Exercise instructions: Bring together every line in the data that includes "title".
──────── Input material ────────
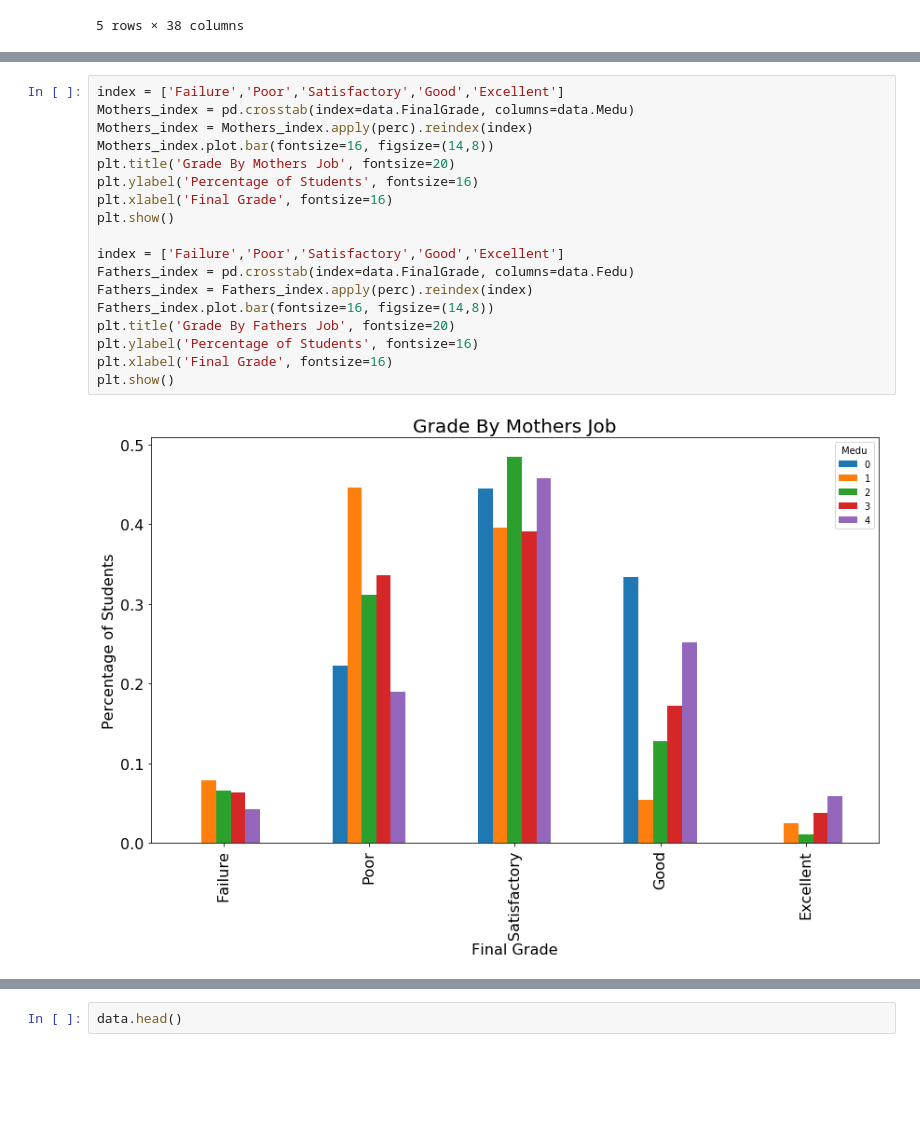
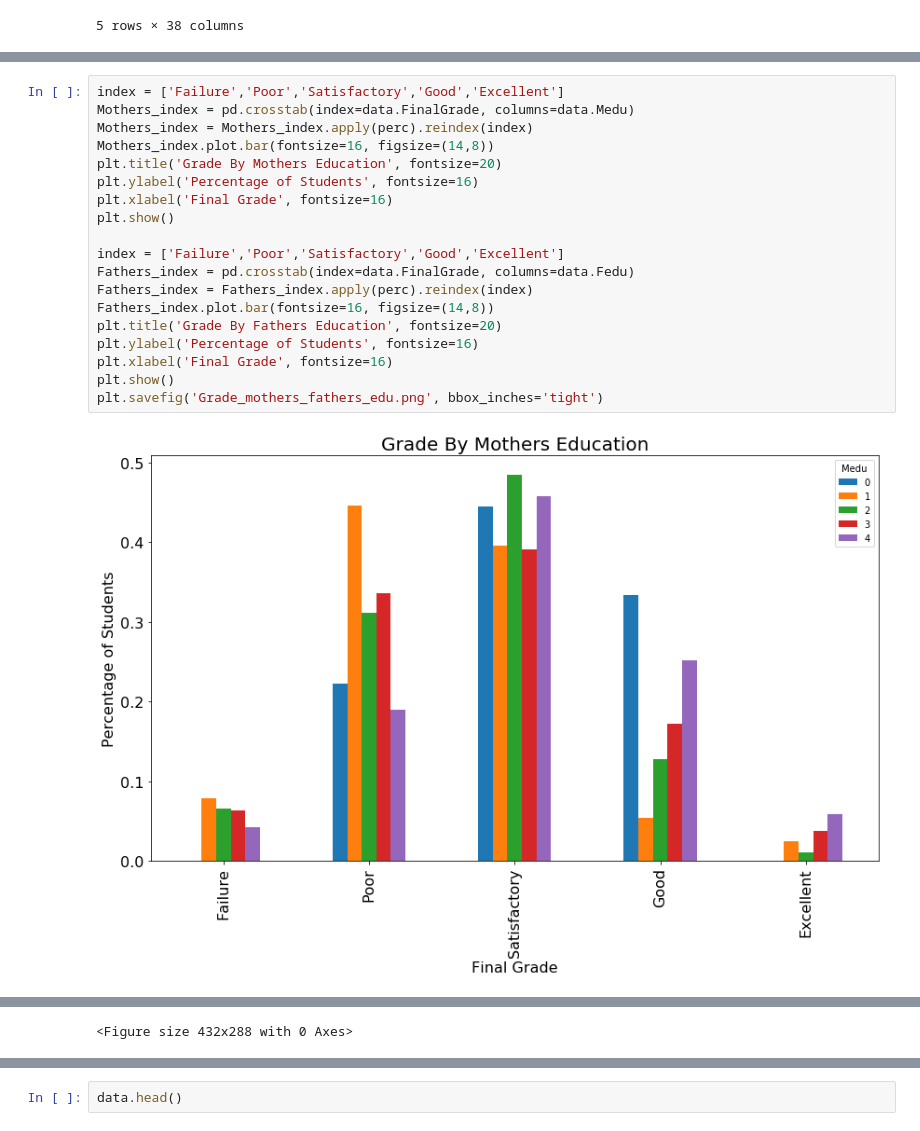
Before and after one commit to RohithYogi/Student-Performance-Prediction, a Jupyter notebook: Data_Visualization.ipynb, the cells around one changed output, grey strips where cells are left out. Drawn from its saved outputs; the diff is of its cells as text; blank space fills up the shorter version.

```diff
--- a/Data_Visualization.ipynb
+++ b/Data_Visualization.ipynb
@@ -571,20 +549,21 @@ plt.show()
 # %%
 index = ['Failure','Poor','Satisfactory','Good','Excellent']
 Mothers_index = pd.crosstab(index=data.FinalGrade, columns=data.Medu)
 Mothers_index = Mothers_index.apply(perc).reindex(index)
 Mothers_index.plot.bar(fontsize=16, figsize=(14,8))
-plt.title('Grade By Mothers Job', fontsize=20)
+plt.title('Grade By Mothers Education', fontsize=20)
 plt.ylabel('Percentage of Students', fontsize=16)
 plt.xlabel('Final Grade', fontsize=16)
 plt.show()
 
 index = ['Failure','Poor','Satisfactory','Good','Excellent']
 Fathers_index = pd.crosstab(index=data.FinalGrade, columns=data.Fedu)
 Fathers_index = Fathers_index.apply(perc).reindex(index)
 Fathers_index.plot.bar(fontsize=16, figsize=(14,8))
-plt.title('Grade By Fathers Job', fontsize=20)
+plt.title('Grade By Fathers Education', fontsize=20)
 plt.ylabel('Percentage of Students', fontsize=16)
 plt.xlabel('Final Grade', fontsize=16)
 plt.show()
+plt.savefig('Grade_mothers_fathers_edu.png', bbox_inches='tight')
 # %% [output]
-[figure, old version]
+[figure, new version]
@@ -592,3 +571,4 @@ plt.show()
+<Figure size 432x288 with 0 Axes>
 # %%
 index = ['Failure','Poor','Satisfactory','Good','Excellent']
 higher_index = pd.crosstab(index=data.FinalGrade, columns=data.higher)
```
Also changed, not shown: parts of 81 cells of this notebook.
────────
Your solution:
-plt.title('Grade By Mothers Job', fontsize=20)
+plt.title('Grade By Mothers Education', fontsize=20)
-plt.title('Grade By Fathers Job', fontsize=20)
+plt.title('Grade By Fathers Education', fontsize=20)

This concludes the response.